### Data to process
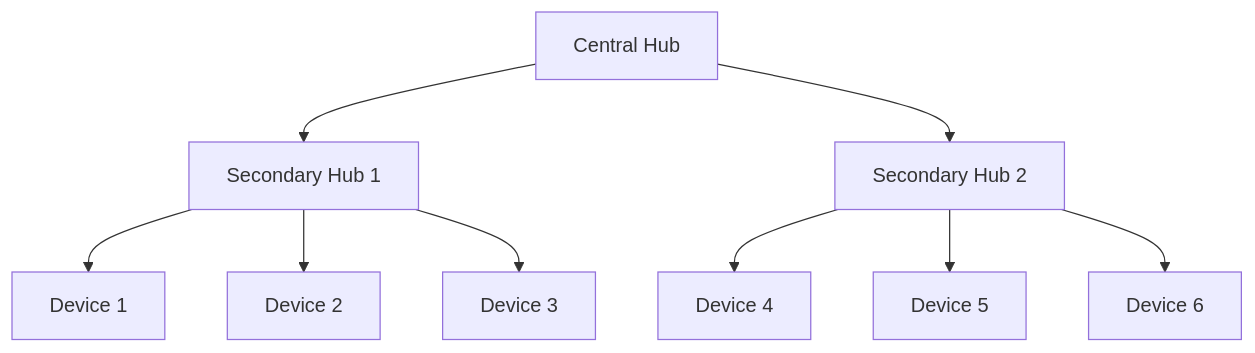
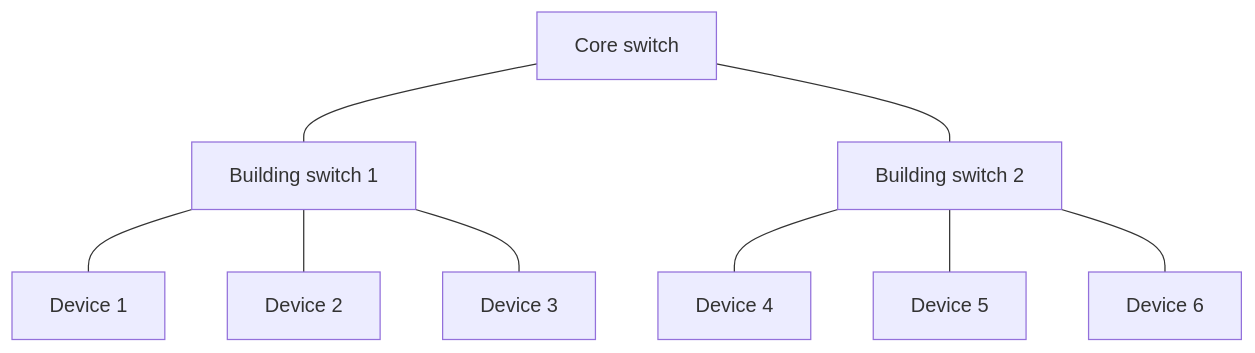
One commit to vanshbaranwal/backend-projects changed diagram 12 of 12 in computer-network/01-fundamentals/fundamentals.md. Above: the diagram before and after it, drawn with Mermaid. The commit also changed other lines of this file and 2 other files, not shown here.

Commit message:
docs(networking): refine notes, analogies, and diagrams

````diff
--- a/computer-network/01-fundamentals/fundamentals.md
+++ b/computer-network/01-fundamentals/fundamentals.md
@@ -289,12 +351,12 @@
 ```mermaid
 flowchart TB
-    A[Central Hub]
-    A --> B[Secondary Hub 1]
-    A --> C[Secondary Hub 2]
-    B --> D[Device 1]
-    B --> E[Device 2]
-    B --> F[Device 3]
-    C --> G[Device 4]
-    C --> H[Device 5]
-    C --> I[Device 6]
+    A[Core switch]
+    A --- B[Building switch 1]
+    A --- C[Building switch 2]
+    B --- D[Device 1]
+    B --- E[Device 2]
+    B --- F[Device 3]
+    C --- G[Device 4]
+    C --- H[Device 5]
+    C --- I[Device 6]
 ```
````
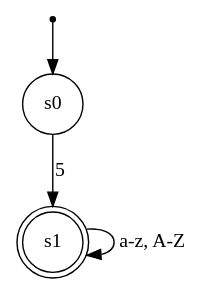
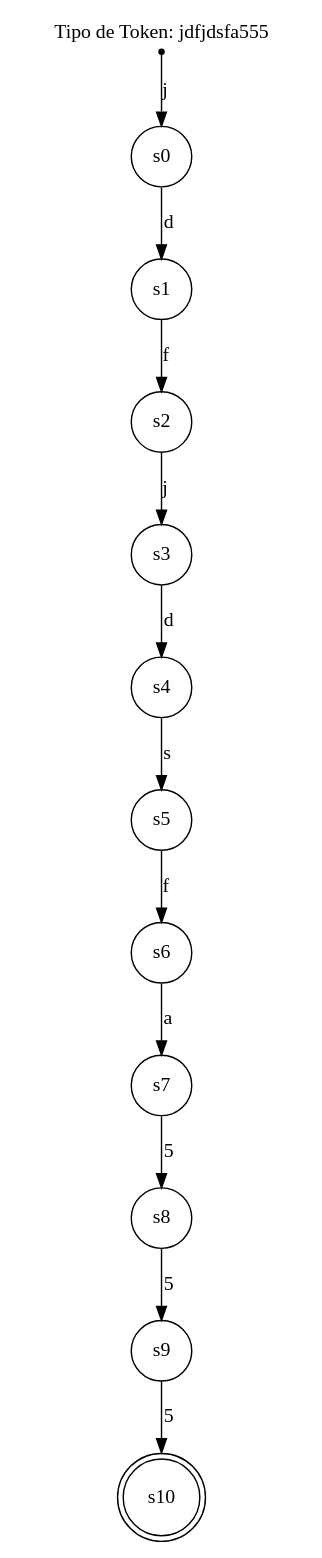
One commit to AleRoldan7/Practica1_LenguajesFormales changed the diagram in diagram.dot. Above: the diagram before and after it, drawn with Graphviz. The commit also changed 24 other files, not shown here.

```diff
--- a/diagram.dot
+++ b/diagram.dot
@@ -1,9 +1,28 @@
 digraph DFA {
+    label="Tipo de Token: jdfjdsfa555";
+    labelloc="t";
     start [shape=point];
+    start -> s0 [label="j"];
     s0 [shape=circle];
-    s1 [shape=doublecircle];
-
-    start -> s0;
-    s0 -> s1 [label="5"];
-    s1 -> s1 [label="a-z, A-Z"];
+    s0 -> s1 [label="d"];
+    s1 [shape=circle];
+    s1 -> s2 [label="f"];
+    s2 [shape=circle];
+    s2 -> s3 [label="j"];
+    s3 [shape=circle];
+    s3 -> s4 [label="d"];
+    s4 [shape=circle];
+    s4 -> s5 [label="s"];
+    s5 [shape=circle];
+    s5 -> s6 [label="f"];
+    s6 [shape=circle];
+    s6 -> s7 [label="a"];
+    s7 [shape=circle];
+    s7 -> s8 [label="5"];
+    s8 [shape=circle];
+    s8 -> s9 [label="5"];
+    s9 [shape=circle];
+    s9 -> s10 [label="5"];
+    s10 [shape=circle];
+    s10 [shape=doublecircle];
 }
```
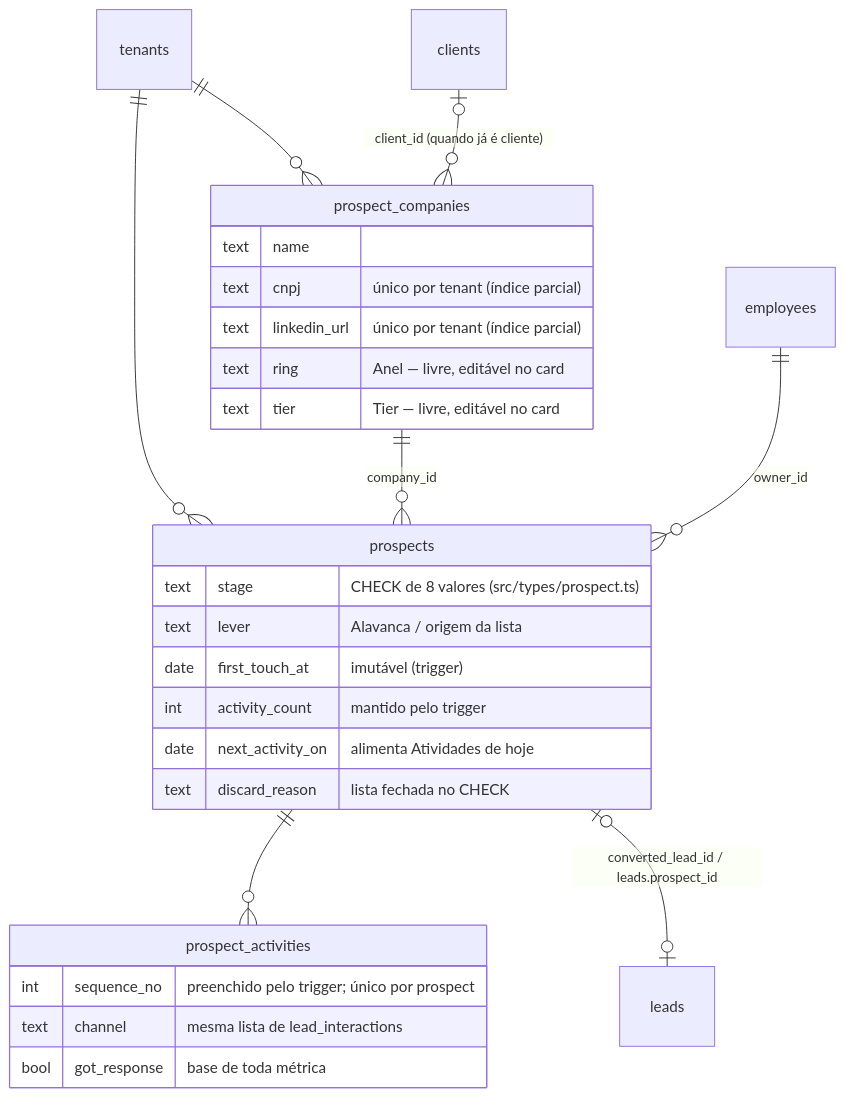
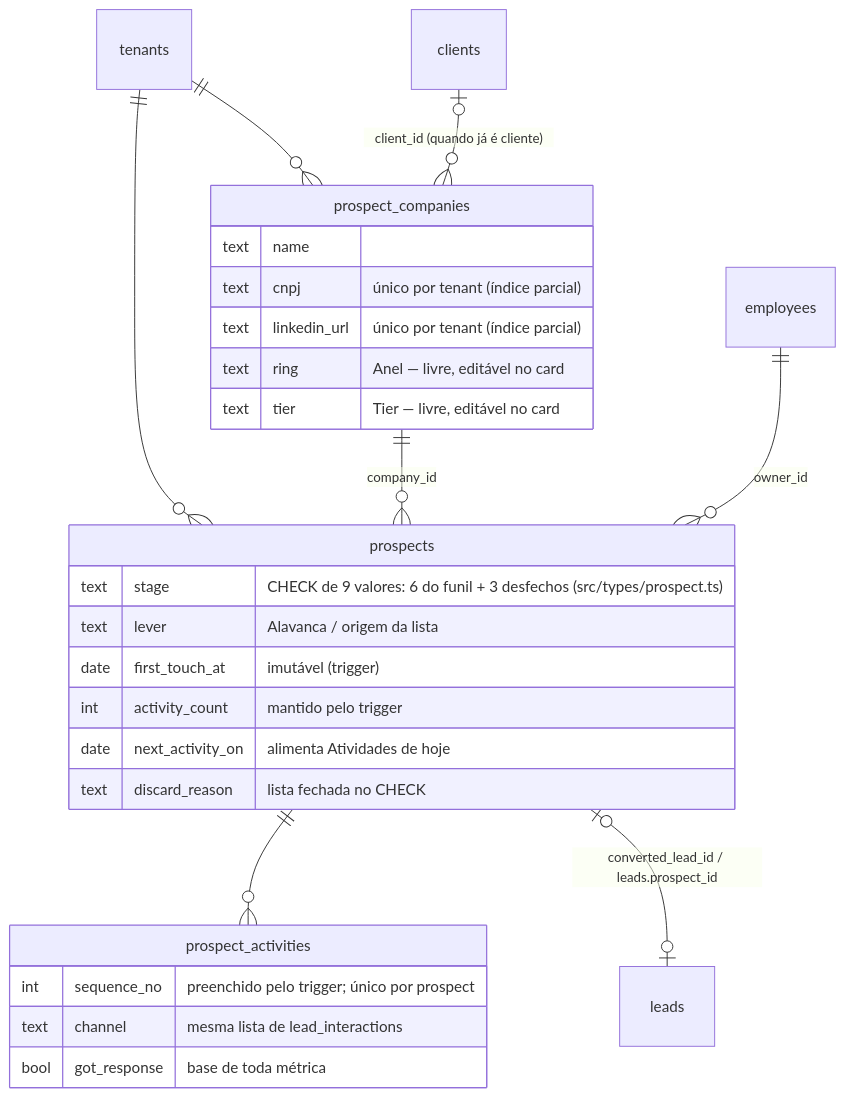
One commit to Origami-Lab-Organization/og-pulse changed the second of 6 diagrams in .harness/docs/architecture/erd.md. Above: the diagram before and after it, drawn with Mermaid. The commit also changed other lines of this file and 11 other files, not shown here.

````diff
--- a/.harness/docs/architecture/erd.md
+++ b/.harness/docs/architecture/erd.md
@@ -95,31 +96,31 @@
 ```mermaid
 erDiagram
     tenants ||--o{ prospect_companies : ""
     tenants ||--o{ prospects : ""
     clients |o--o{ prospect_companies : "client_id (quando já é cliente)"
     prospect_companies ||--o{ prospects : "company_id"
     prospects ||--o{ prospect_activities : ""
     employees ||--o{ prospects : "owner_id"
     prospects |o--o| leads : "converted_lead_id / leads.prospect_id"
 
     prospect_companies {
         text name ""
         text cnpj "único por tenant (índice parcial)"
         text linkedin_url "único por tenant (índice parcial)"
         text ring "Anel — livre, editável no card"
         text tier "Tier — livre, editável no card"
     }
     prospects {
-        text stage "CHECK de 8 valores (src/types/prospect.ts)"
+        text stage "CHECK de 9 valores: 6 do funil + 3 desfechos (src/types/prospect.ts)"
         text lever "Alavanca / origem da lista"
         date first_touch_at "imutável (trigger)"
         int activity_count "mantido pelo trigger"
         date next_activity_on "alimenta Atividades de hoje"
         text discard_reason "lista fechada no CHECK"
     }
     prospect_activities {
         int sequence_no "preenchido pelo trigger; único por prospect"
         text channel "mesma lista de lead_interactions"
         bool got_response "base de toda métrica"
     }
 ```
````
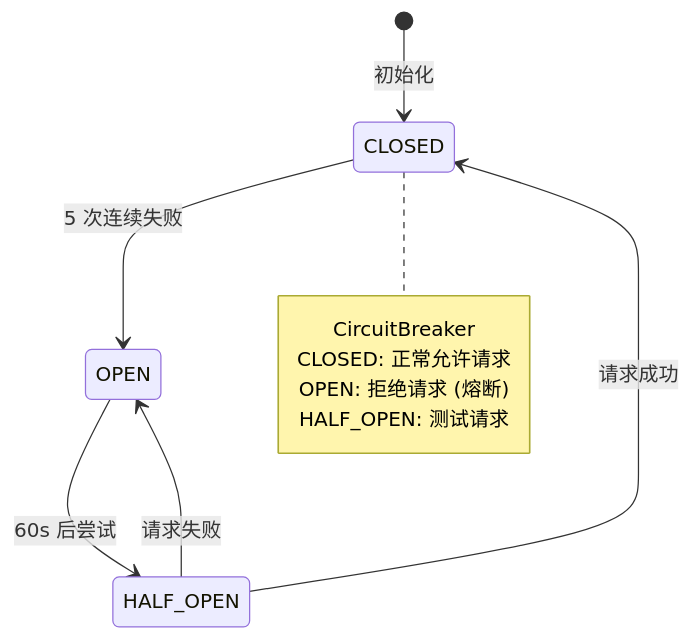
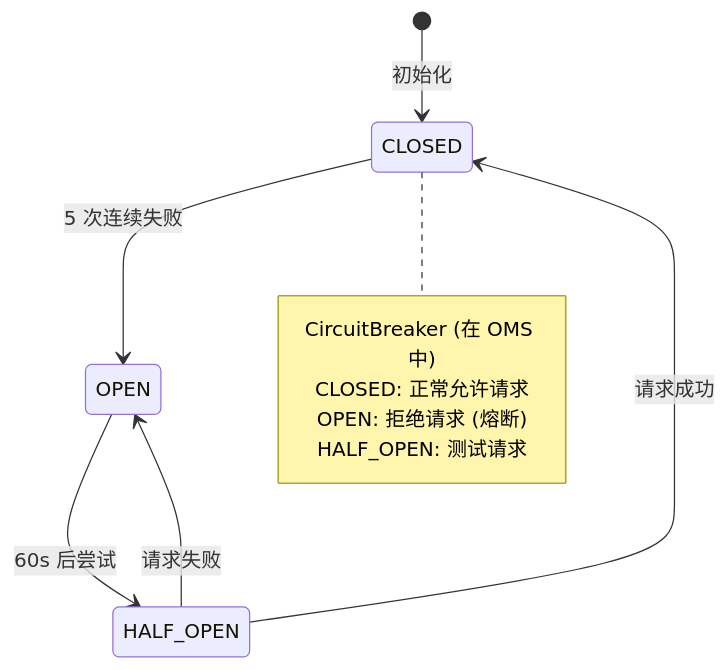
The third of 3 diagrams in spec/architecture_diagrams/08_watchdog_mechanism.md (liu-kaining/PolyMatrixEngine), drawn with Mermaid before and after one commit. The commit also changed other lines of this file and 11 other files, not shown here.

````diff
--- a/spec/architecture_diagrams/08_watchdog_mechanism.md
+++ b/spec/architecture_diagrams/08_watchdog_mechanism.md
@@ -195,21 +181,21 @@
 ```mermaid
 %%{init: {'theme': 'base', 'themeVariables': {
   'primaryColor': '#1e3a5f',
   'primaryTextColor': '#ffffff',
   'primaryBorderColor': '#334155',
   'lineColor': '#64748b'
 }}%%
 stateDiagram-v2
     [*] --> CLOSED: 初始化
     CLOSED --> OPEN: 5 次连续失败
     OPEN --> HALF_OPEN: 60s 后尝试
     HALF_OPEN --> CLOSED: 请求成功
     HALF_OPEN --> OPEN: 请求失败
 
     note right of CLOSED
-        CircuitBreaker
+        CircuitBreaker (在 OMS 中)
         CLOSED: 正常允许请求
         OPEN: 拒绝请求 (熔断)
         HALF_OPEN: 测试请求
     end note
 ```
````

### Problem to solve
Go through the preceding material and copy each line that has the word "start".

### Answer section
     start [shape=point];
+    start -> s0 [label="j"];
-    start -> s0;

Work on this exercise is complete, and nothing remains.